╭─ RECORDS PROVIDED

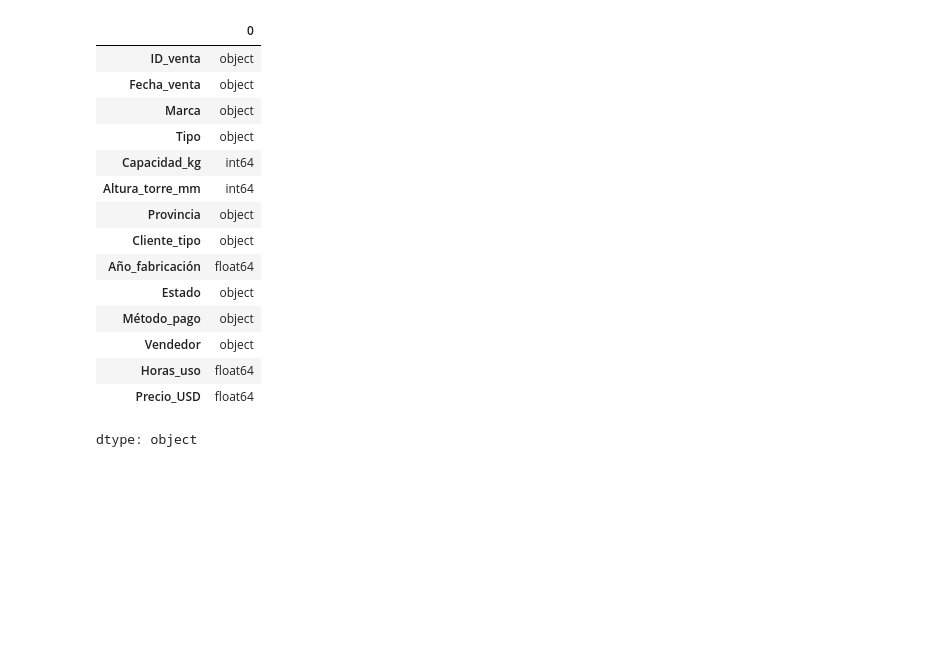
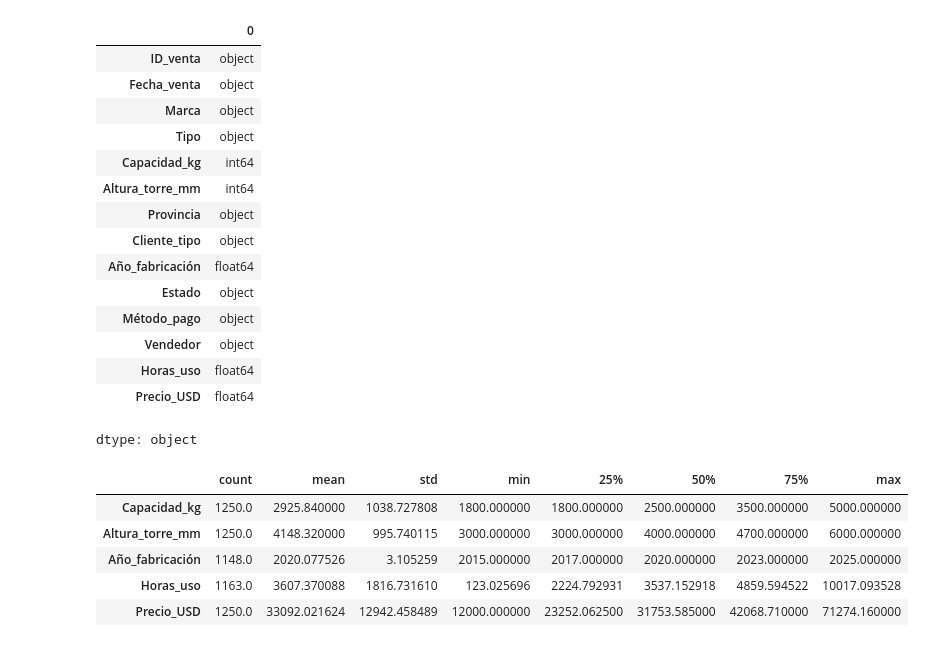
Before and after one commit to ameschini2206/DSII-Primera_Entrega_Alejandro_Meschini, a Jupyter notebook: Primera_Entrega.ipynb, the cells around one changed output. Drawn from its saved outputs; the diff is of its cells as text; code cells hidden in the pictures; blank space fills up the shorter version.

```diff
--- a/Primera_Entrega.ipynb
+++ b/Primera_Entrega.ipynb
@@ -65,3 +123,12 @@ df.dtypes
 | Horas_uso | float64 |
 | Precio_USD | float64 |
 dtype: object
+# %%
+df.describe().T
+# %% [output]
+|  | count | mean | std | min | 25% | 50% | 75% | max |
+| Capacidad_kg | 1250.0 | 2925.840000 | 1038.727808 | 1800.000000 | 1800.000000 | 2500.000000 | 3500.000000 | 5000.000000 |
+| Altura_torre_mm | 1250.0 | 4148.320000 | 995.740115 | 3000.000000 | 3000.000000 | 4000.000000 | 4700.000000 | 6000.000000 |
+| Año_fabricación | 1148.0 | 2020.077526 | 3.105259 | 2015.000000 | 2017.000000 | 2020.000000 | 2023.000000 | 2025.000000 |
+| Horas_uso | 1163.0 | 3607.370088 | 1816.731610 | 123.025696 | 2224.792931 | 3537.152918 | 4859.594522 | 10017.093528 |
+| Precio_USD | 1250.0 | 33092.021624 | 12942.458489 | 12000.000000 | 23252.062500 | 31753.585000 | 42068.710000 | 71274.160000 |
```
Also changed, not shown: parts of 3 cells of this notebook.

╰─

> _AIM OF THE TASK_
Each entry above should be returned exactly as written, minus its pictures.

> _SOLUTION_
Before and after one commit to ameschini2206/DSII-Primera_Entrega_Alejandro_Meschini, a Jupyter notebook: Primera_Entrega.ipynb, the cells around one changed output. Drawn from its saved outputs; the diff is of its cells as text; code cells hidden in the pictures; blank space fills up the shorter version.

```diff
--- a/Primera_Entrega.ipynb
+++ b/Primera_Entrega.ipynb
@@ -65,3 +123,12 @@ df.dtypes
 | Horas_uso | float64 |
 | Precio_USD | float64 |
 dtype: object
+# %%
+df.describe().T
+# %% [output]
+|  | count | mean | std | min | 25% | 50% | 75% | max |
+| Capacidad_kg | 1250.0 | 2925.840000 | 1038.727808 | 1800.000000 | 1800.000000 | 2500.000000 | 3500.000000 | 5000.000000 |
+| Altura_torre_mm | 1250.0 | 4148.320000 | 995.740115 | 3000.000000 | 3000.000000 | 4000.000000 | 4700.000000 | 6000.000000 |
+| Año_fabricación | 1148.0 | 2020.077526 | 3.105259 | 2015.000000 | 2017.000000 | 2020.000000 | 2023.000000 | 2025.000000 |
+| Horas_uso | 1163.0 | 3607.370088 | 1816.731610 | 123.025696 | 2224.792931 | 3537.152918 | 4859.594522 | 10017.093528 |
+| Precio_USD | 1250.0 | 33092.021624 | 12942.458489 | 12000.000000 | 23252.062500 | 31753.585000 | 42068.710000 | 71274.160000 |
```
Also changed, not shown: parts of 3 cells of this notebook.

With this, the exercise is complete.